When I moved to Austin from New York seven years ago, the hardest thing to get used to wasn’t the heat or the size of the trucks or the accents or the cowboy hats and steel guitars. It wasn’t the egg and cheese sandwiches served on tacos or the flying cockroaches or the hippies. It was the friendliness. A lifetime East Coaster who’d spent the previous three years in Brooklyn, I couldn’t get used to the idea that the guy being nice to me in line at the bank wasn’t try to get something over on me; he was just being nice because, well, it’s better to be nice.
In Austin, people build bridges; in New York people build moats.
New York is a miserable place.

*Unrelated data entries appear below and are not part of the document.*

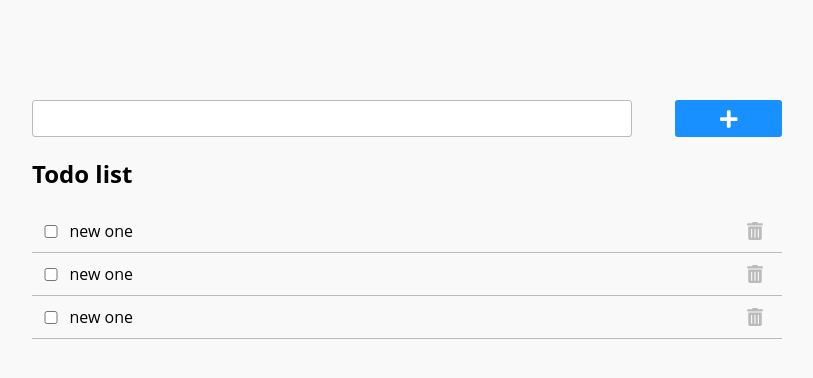
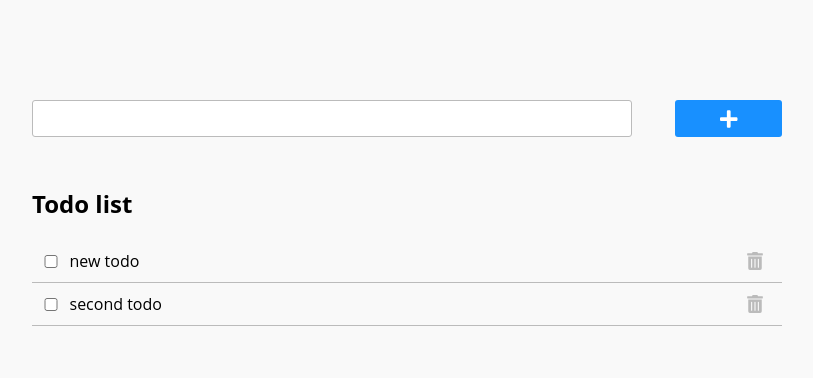
Before and after one commit to evgenydus/react-todo-app, a React (Create React App) app: page / in a window 1280 px wide. Shown: the top 378 px of the page, without its empty margins (233-1046 px from the left). Built offline with nearby package versions, Linux system fonts and the light colour scheme.

Commit message:
feat: implement task completing

```diff
--- a/src/Components/App/App.js
+++ b/src/Components/App/App.js
@@ -1,18 +1,39 @@
-import React from 'react';
+import React, { Component } from 'react';
 
 import './App.css';
 
 import AddTodo from '../AddTodo';
 import TodoList from '../TodoList';
 
-class App extends React.Component {
+class App extends Component {
+  constructor(props) {
+    super(props);
+    this.state = {
+      todos: [
+        {id: 1, text: 'new todo', isCompleted: false},
+        {id: 2, text: 'second todo', isCompleted: false},
+      ]
+    }
+  }
+
+  toggleTodo = (id) => {
+    this.setState(
+      this.state.todos.map(todo => {
+        if (todo.id === id) {
+          todo.isCompleted = !todo.isCompleted
+        }
+        return todo
+      })
+    )
+  }
 
   render() {
+    const { todos } = this.state;
 
     return (
       <div className="App">
         <AddTodo />
-        <TodoList />
+        <TodoList onToggle={this.toggleTodo} todos={todos} />
       </div>
     );
   }
--- a/src/Components/TodoList/TodoItem/index.css
+++ b/src/Components/TodoList/TodoItem/index.css
@@ -24,8 +24,13 @@
   flex-basis: 5%;
   font-size: 18px;
   max-width: 20px;
+  transition: .25s;
 }
 
 .remove-button:hover {
   color: #f52e39;
 }
+
+.done {
+  text-decoration: line-through;
+}
--- a/src/Components/TodoList/TodoItem/index.js
+++ b/src/Components/TodoList/TodoItem/index.js
@@ -5,18 +5,22 @@ import './index.css';
 import { FontAwesomeIcon } from '@fortawesome/react-fontawesome';
 import { faTrashAlt } from '@fortawesome/free-solid-svg-icons';
 
-class TodoItem extends React.Component {
+const TodoItem = ({ onChange, todo }) => {
+  const textStyles = ['todo-text']
+  if (todo.isCompleted) textStyles.push('done');
 
-  render() {
-
-    return(
-      <li className="todo-item">
-        <input className="checkbox" type="checkbox" />
-        <div className="todo-text">new one</div>
-        <FontAwesomeIcon className="remove-button" icon={faTrashAlt} />
-      </li>
-    )
-  }
+  return (
+    <li className="todo-item">
+      <input
+        checked={todo.isCompleted}
+        className="checkbox"
+        onChange={() => onChange(todo.id)}
+        type="checkbox"
+      />
+      <div className={textStyles.join(' ')}>{todo.text}</div>
+      <FontAwesomeIcon className="remove-button" icon={faTrashAlt} />
+    </li>
+  )
 }
 
 export default TodoItem;
--- a/src/Components/TodoList/index.css
+++ b/src/Components/TodoList/index.css
@@ -1,5 +1,5 @@
 .todo-container {
-  margin-top: 20px;
+  margin-top: 50px;
 }
 
 .list-title {
--- a/src/Components/TodoList/index.js
+++ b/src/Components/TodoList/index.js
@@ -4,21 +4,20 @@ import './index.css';
 
 import TodoItem from './TodoItem';
 
-class TodoList extends React.Component {
+const TodoList = ({ onToggle, todos }) => {
 
-  render() {
-
-    return(
+  return (
     <div className="todo-container">
       <h2 className="list-title">Todo list</h2>
       <ul className="todo-list">
-          <TodoItem />
-          <TodoItem />
-          <TodoItem />
+        {todos.map((todo) => {
+          return (
+            <TodoItem key={todo.id} onChange={onToggle} todo={todo} />
+          )
+        })}
       </ul>
     </div>
   )
 }
-}
 
 export default TodoList;
```
Also changed, not shown: src/Components/AddTodo/index.js (+3 -6 lines). Lines whose indentation alone changed are shown as unchanged.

I suppose it makes sense that that kind of emotional distancing, that kind of constructed sense of cynical cool would play such a big part in the contemporary arts scene in New York. The same instinct that keeps people from engaging strangers in line at the grocery store (not a bad instinct in a city like New York, mind you; open the door just a little bit and strangers will come pouring in to get a piece of you) is probably the same motivation for the affected sense of haughty sophistication and low-grade contempt that seemed to define so many of the “art” experiences I had in the city. All those clichés that play so well in movies actually do exist. The chain-smoking tortured and torturing artistes dressed in black, the incomprehensible performance pieces designed to keep out rather than let in.
What do you think of when you imagine contemporary installation art? A sense from the artist that he knows something you don’t, that he might deign to tell you, but that if he does he will do so like a doctor pouring medicine into your mouth – knowing it’s for your own good — though he’s convinced that most likely you’ll never really understand what he’s talking about and that medicine will only go to waste? That’s what I think of.
It’s not the same thing in Austin, though. How could it be? How could such a generous town ever hope to produce the level of disaffection in its arts scene that a town like New York can conjure up so effortlessly? It can’t. That kind of confrontational approach to modern art just wouldn’t make any sense here.
For example, I went the other day to the Austin Museum of Art to check out the New Works installation by Austin film and projection artist Luke Savisky. The piece is being featured as part of this year’s Fusebox Festival, Austin’s annual contemporary arts program that is going on through next Sunday all over the city and which proves that you can have experience experimental art without feeling like you’re being upbraided for philistinism.
Like the city and the festival and, apparently, Mr. Savisky himself, New Works is devoted to a sense of aesthetic modesty. It’s located way at the back of AMOA, fanfare free. You have to walk through a large and rather conventional exhibit on screenprinting to find it. You have to walk around the correct corner, seek out the right door, and pass through curtains to get there. I didn’t see any people making the scene. I didn’t see anyone, come to think of it.
Savisky doesn’t show any interest in the clichéd trappings of the self-important experimental artist, with his/her apostolic belief in the significance of his/her work. With its spinning cages, projected light displays, and vintage 3-D effects, New Works might be challenging to understand, but it’s not challenging to experience; Savisky doesn’t feel the need to make you suffer along with him. He refuses to make that most dubious of art-world connections: the one between discomfort and revelation.
Savisky doesn’t demand hair-shirts or beds of nails or glasses of hemlock. He provides an ambient music soundtrack. He provides 3-D glasses. He even provides a detailed instruction sheet that explains how to get the most out of the installation. My god, the man even provides couches for you to sit on. How many downtown New York avant-gardists would be so welcoming?
Stay tuned to Arts & Minds for more Fusebox coverage. Visit their Web site here.